(Aside – I don’t think I’ve mentioned in any of these posts that “black” is the politically correct term to use here. Can’t very well call them African Africans! And you can’t say African or native, because the white people are also Africans and natives! Black, white, Asian and coloured (a person of any mix; black, white, Indian, etc.) are the terms used. Asian almost always refers to people from the Indian subcontinent of Asia. I’ve seen very few Chinese, Japanese, Korean or southeast Asians here.)
The GSB group was also in desperate need of a secretary to fill the unexpired term of someone who had left. I figured that jumping right in would be a good way to get involved and meet people, so I volunteered. I’m really glad I did. I’ve enjoyed getting to know the folks on the Executive Committee (Exco), and knowing a few friendly faces at the next Liasa conference (end of September) will make it more fun.
Anywho, Selaelo Ramoleta is on the Exco, and she is the director (I’m pretty sure) of the American Consulate libraries in Johannesburg. One of them is at the consulate in downtown Jo’burg, and the other is in Soweto. This year is the 30th anniversary of the Soweto library. To mark the anniversary, it was decided to rename the library after Rosa Parks. A big celebration was planned for April 19th, and Selaelo invited the Exco members to attend. I accepted the invitation gladly.
The American Library, as it was called until this past Wednesday, was originally established in the Orlando (an area within Soweto) YMCA. In the 1980s, it was moved to the Ipelegeng Community Center, in the Jabavu area of Soweto.

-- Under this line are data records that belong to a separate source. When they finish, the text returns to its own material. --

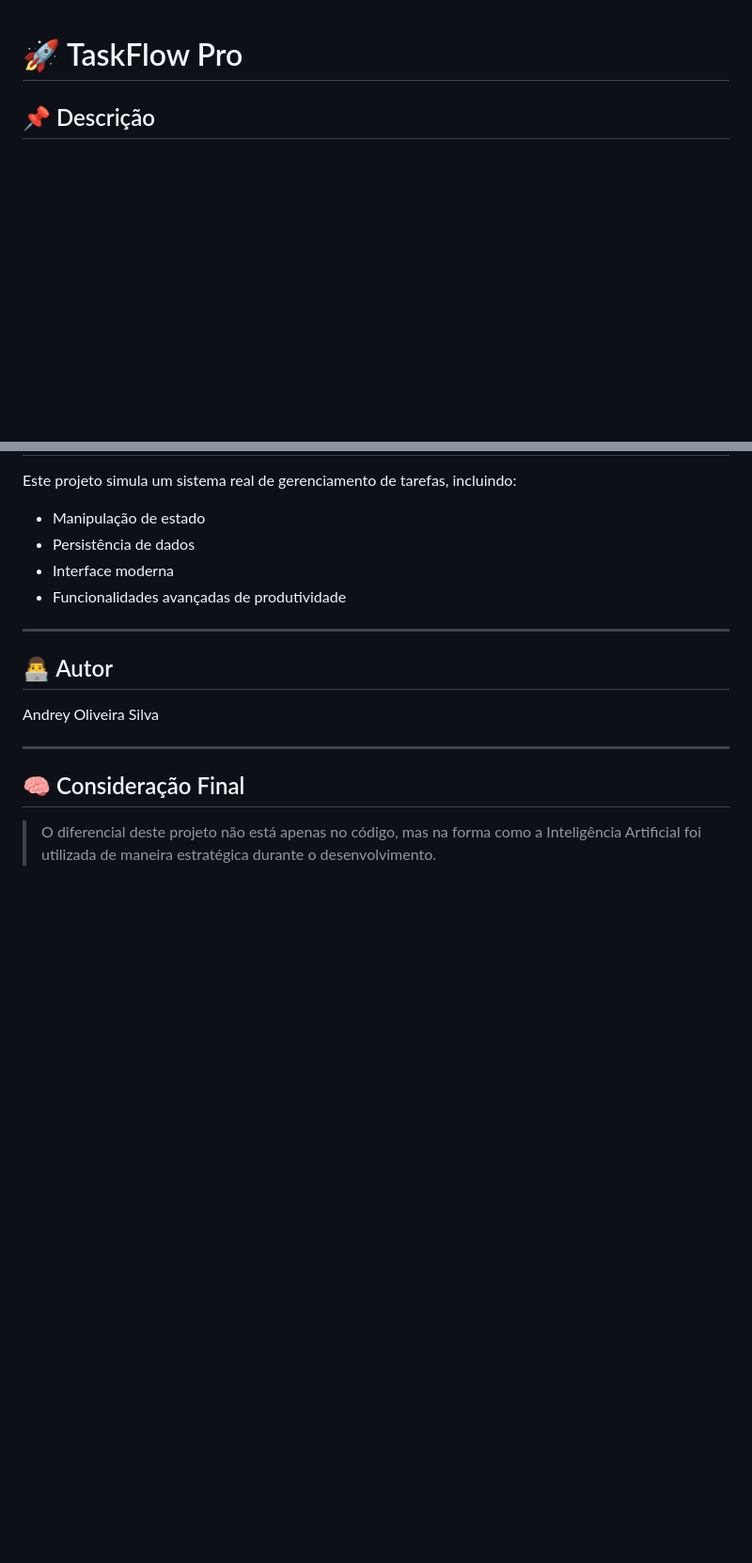
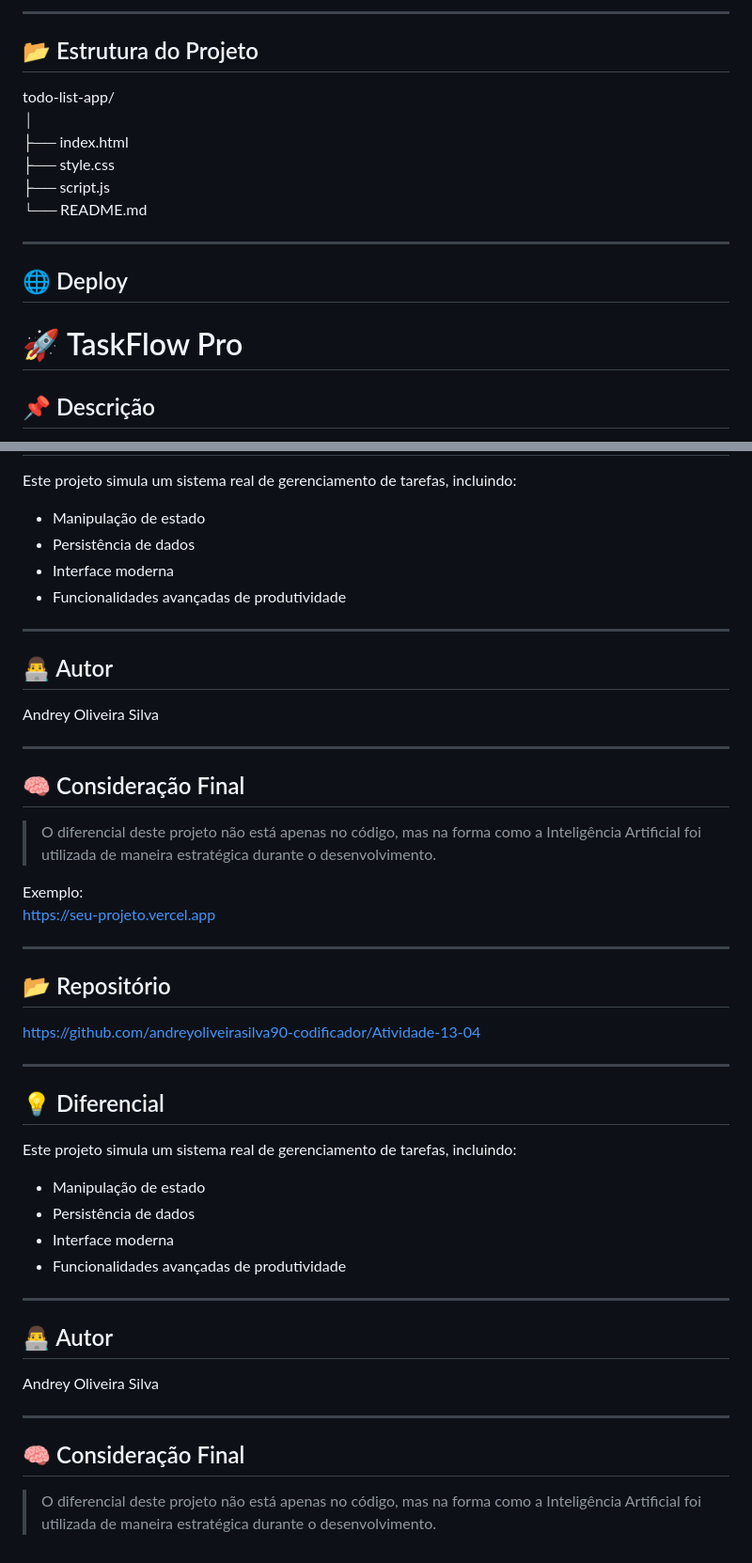
Before and after one commit to andreyoliveirasilva90-coder/Atividade-13-04, a Markdown page: README.MD, 2 parts joined by grey strips. Shown at 94% size. Rendered like a GitHub page; blank space fills up the shorter version.

Commit message:
Revise README for clarity and completeness
Updated README with additional details and formatting corrections.

```diff
--- a/README.MD
+++ b/README.MD
@@ -1,3 +60,18 @@
+---
+
+## 📂 Estrutura do Projeto
+
+todo-list-app/
+│
+├── index.html
+├── style.css
+├── script.js
+└── README.md
+
+---
+
+## 🌐 Deploy
+
 # 🚀 TaskFlow Pro
 
 ## 📌 Descrição
@@ -105,3 +179,35 @@ Andrey Oliveira Silva
 ## 🧠 Consideração Final
 
 > O diferencial deste projeto não está apenas no código, mas na forma como a Inteligência Artificial foi utilizada de maneira estratégica durante o desenvolvimento.
+
+Exemplo:
+https://seu-projeto.vercel.app
+
+---
+
+## 📂 Repositório
+
+https://github.com/andreyoliveirasilva90-codificador/Atividade-13-04
+
+---
+
+## 💡 Diferencial
+
+Este projeto simula um sistema real de gerenciamento de tarefas, incluindo:
+
+- Manipulação de estado
+- Persistência de dados
+- Interface moderna
+- Funcionalidades avançadas de produtividade
+
+---
+
+## 👨‍💻 Autor
+
+Andrey Oliveira Silva
+
+---
+
+## 🧠 Consideração Final
+
+> O diferencial deste projeto não está apenas no código, mas na forma como a Inteligência Artificial foi utilizada de maneira estratégica durante o desenvolvimento.
```
Also changed, not shown: other parts of README.MD (+59 -0 lines).
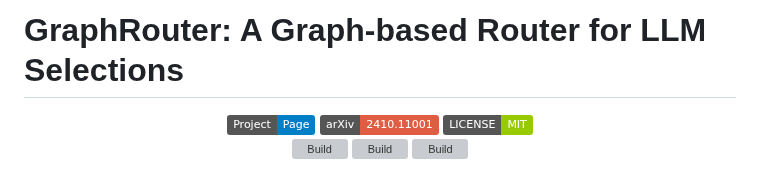
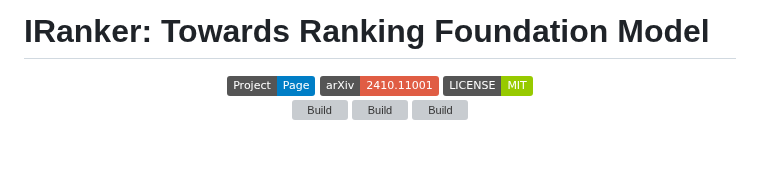
Before and after one commit to ft2023/IRanker-demo, a Markdown page: README.md, the part around the change. Drawn GitHub-style; badges without logos; blank space fills up the shorter version; grey boxes are pictures that could not be loaded.

```diff
--- a/README.md
+++ b/README.md
@@ -1,4 +1,4 @@
-# GraphRouter: A Graph-based Router for LLM Selections
+# IRanker: Towards Ranking Foundation Model
 
 <p align="center">
     <a href="https://ulab-uiuc.github.io/GraphRouter/">
```
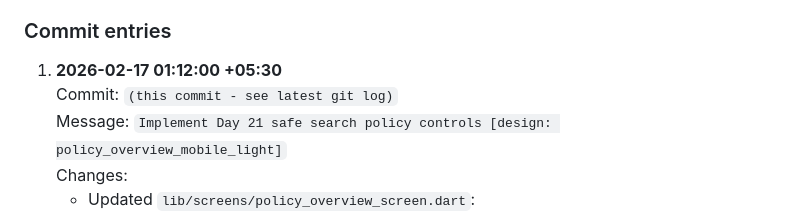
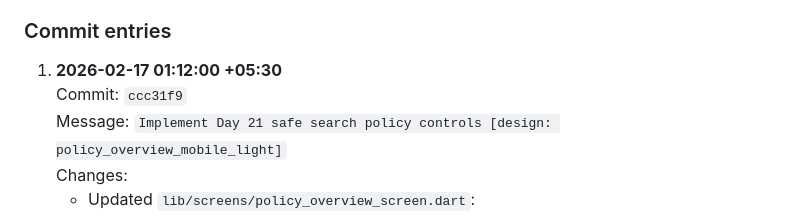
Before and after one commit to naveeneppalapally/TrustBridge, a Markdown page: docs/PROGRESS_JOURNAL.md, the part around the change. Rendered like a GitHub page.

Commit message:
Update Day 21 journal entry with commit hash

```diff
--- a/docs/PROGRESS_JOURNAL.md
+++ b/docs/PROGRESS_JOURNAL.md
@@ -914,7 +914,7 @@ Program goal: replace the Safe Search stub with a real persisted policy control
 ### Commit entries
 
 1. **2026-02-17 01:12:00 +05:30**
-   Commit: `(this commit - see latest git log)`
+   Commit: `ccc31f9`
    Message: `Implement Day 21 safe search policy controls [design: policy_overview_mobile_light]`
    Changes:
    - Updated `lib/screens/policy_overview_screen.dart`:
```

For many years, it was one of the few libraries of any size in Soweto, and it was also one of the few places where Sowetans could get news from outside of South Africa.
Today, the library has collections on small business practices, HIV/AIDS, American society, politics, education and economics. The Book Club is active in promoting a “culture of reading”, and in improving the writing skills of its members. It’s an attractive, patron-friendly library, and I was impressed by the dedication and professionalism of its staff.
The ceremony itself was well-planned and interesting. We heard remarks from the usual dignitaries – some representatives from the U.S. Embassy in Pretoria, the Bishop of the Anglican Diocese of Matlosane who is the former director of the Ipelegeng Community Center -- readings from a couple of South African poets (Don Mattera and Maishe Maponya), and the keynote speech from Ms Phylicia Rashad. Then Ms Rashad unveiled the plaque in front of the library door that formally launched the Rosa Parks Library.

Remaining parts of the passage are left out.